A reader asked whether water infused with fruit like strawberries or oranges contains calories, carbohydrates and vitamins. Infused water is popular for those of us looking to add a little flavor to our lives, but are there other benefits besides curing the “bored with plain water” blues? We asked expert Dr. Wendy Dahl of the University of Florida for some answers.
According to Dr. Dahl, infused water is a simple and healthy way to make tasteless water more appealing without adding any artificial ingredients or extra calories.
How is it made?
The general procedure involves using fruits, vegetables, or herbs to “infuse” or “permeate” water by sitting in or near the water for at least 4 hours.
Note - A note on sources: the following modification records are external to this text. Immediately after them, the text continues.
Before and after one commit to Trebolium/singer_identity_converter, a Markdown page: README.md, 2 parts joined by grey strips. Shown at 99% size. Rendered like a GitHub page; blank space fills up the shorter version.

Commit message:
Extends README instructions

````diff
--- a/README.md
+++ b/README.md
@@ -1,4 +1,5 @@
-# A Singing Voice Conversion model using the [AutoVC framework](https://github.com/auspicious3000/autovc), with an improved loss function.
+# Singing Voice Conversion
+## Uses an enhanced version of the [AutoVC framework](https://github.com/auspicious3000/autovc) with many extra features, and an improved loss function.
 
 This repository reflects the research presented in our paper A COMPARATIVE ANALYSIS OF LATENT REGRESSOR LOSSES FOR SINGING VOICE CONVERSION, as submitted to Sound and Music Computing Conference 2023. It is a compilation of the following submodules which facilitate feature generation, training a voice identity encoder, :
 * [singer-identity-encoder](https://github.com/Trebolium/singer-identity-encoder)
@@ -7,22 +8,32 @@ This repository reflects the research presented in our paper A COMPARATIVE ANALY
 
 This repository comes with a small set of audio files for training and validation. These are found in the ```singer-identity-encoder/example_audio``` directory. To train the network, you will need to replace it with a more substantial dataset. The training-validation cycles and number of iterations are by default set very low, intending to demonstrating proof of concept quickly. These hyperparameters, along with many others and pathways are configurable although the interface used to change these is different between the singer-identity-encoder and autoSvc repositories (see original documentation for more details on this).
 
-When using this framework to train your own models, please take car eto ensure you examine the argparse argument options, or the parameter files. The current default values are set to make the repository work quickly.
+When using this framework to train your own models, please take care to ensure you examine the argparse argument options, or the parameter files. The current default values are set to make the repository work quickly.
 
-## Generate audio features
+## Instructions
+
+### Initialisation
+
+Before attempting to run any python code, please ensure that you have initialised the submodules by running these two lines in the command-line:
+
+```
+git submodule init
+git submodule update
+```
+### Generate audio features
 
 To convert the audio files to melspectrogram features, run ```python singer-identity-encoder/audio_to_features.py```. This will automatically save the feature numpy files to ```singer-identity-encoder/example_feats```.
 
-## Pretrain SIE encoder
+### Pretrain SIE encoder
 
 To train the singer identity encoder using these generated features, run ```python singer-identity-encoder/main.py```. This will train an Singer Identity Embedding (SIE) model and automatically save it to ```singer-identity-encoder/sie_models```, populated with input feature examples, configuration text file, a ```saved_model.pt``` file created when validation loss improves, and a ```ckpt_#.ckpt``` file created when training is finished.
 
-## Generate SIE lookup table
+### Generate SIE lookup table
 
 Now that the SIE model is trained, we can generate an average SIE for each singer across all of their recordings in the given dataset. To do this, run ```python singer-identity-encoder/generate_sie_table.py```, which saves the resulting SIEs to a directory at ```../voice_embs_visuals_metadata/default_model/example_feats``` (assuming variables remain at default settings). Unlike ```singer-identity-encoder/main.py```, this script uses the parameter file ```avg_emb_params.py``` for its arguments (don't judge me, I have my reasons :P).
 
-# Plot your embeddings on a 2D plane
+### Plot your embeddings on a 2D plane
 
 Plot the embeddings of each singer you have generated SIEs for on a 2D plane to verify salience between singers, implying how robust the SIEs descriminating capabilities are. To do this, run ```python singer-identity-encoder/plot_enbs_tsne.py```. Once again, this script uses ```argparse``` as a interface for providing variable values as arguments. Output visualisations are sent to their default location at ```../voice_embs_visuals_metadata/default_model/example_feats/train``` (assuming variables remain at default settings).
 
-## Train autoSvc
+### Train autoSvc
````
Infusing at room temperature often speeds up infusion rate and typical infused water lasts 3-4 days refrigerated. Rinds from citrus fruits can add a bitter taste, so if using citrus, you may want to cut off the rind portion of the fruit.
Are there any benefits to infused water besides taste?
Some benefits of infused water include the potential for nutrients, colors and flavors found naturally in the ingredients you use to seep into the water with little to no added calories. Water-soluble vitamins such as B vitamins and vitamin C may leak out in the infusion process and can be found in the water.
It’s getting easier to infuse water as more infusion products are available in stores. Big infusion pitchers or individual infusion water bottles with a place to put fruits or vegetables can be found at your local supermarket. If you don’t want to break the bank, you can use a mason jar and strain out the fruit and vegetable pieces left in the water.
Looking for some infused water recipes? Here are a few worth trying!
Strawberry, Basil and Cucumber from BudgetSavvyDiva.com
Blueberry Orange Water from ThePeachKitchen.com
Strawberry, Orange, Lemon and Mint from EatDrinkShopLove.com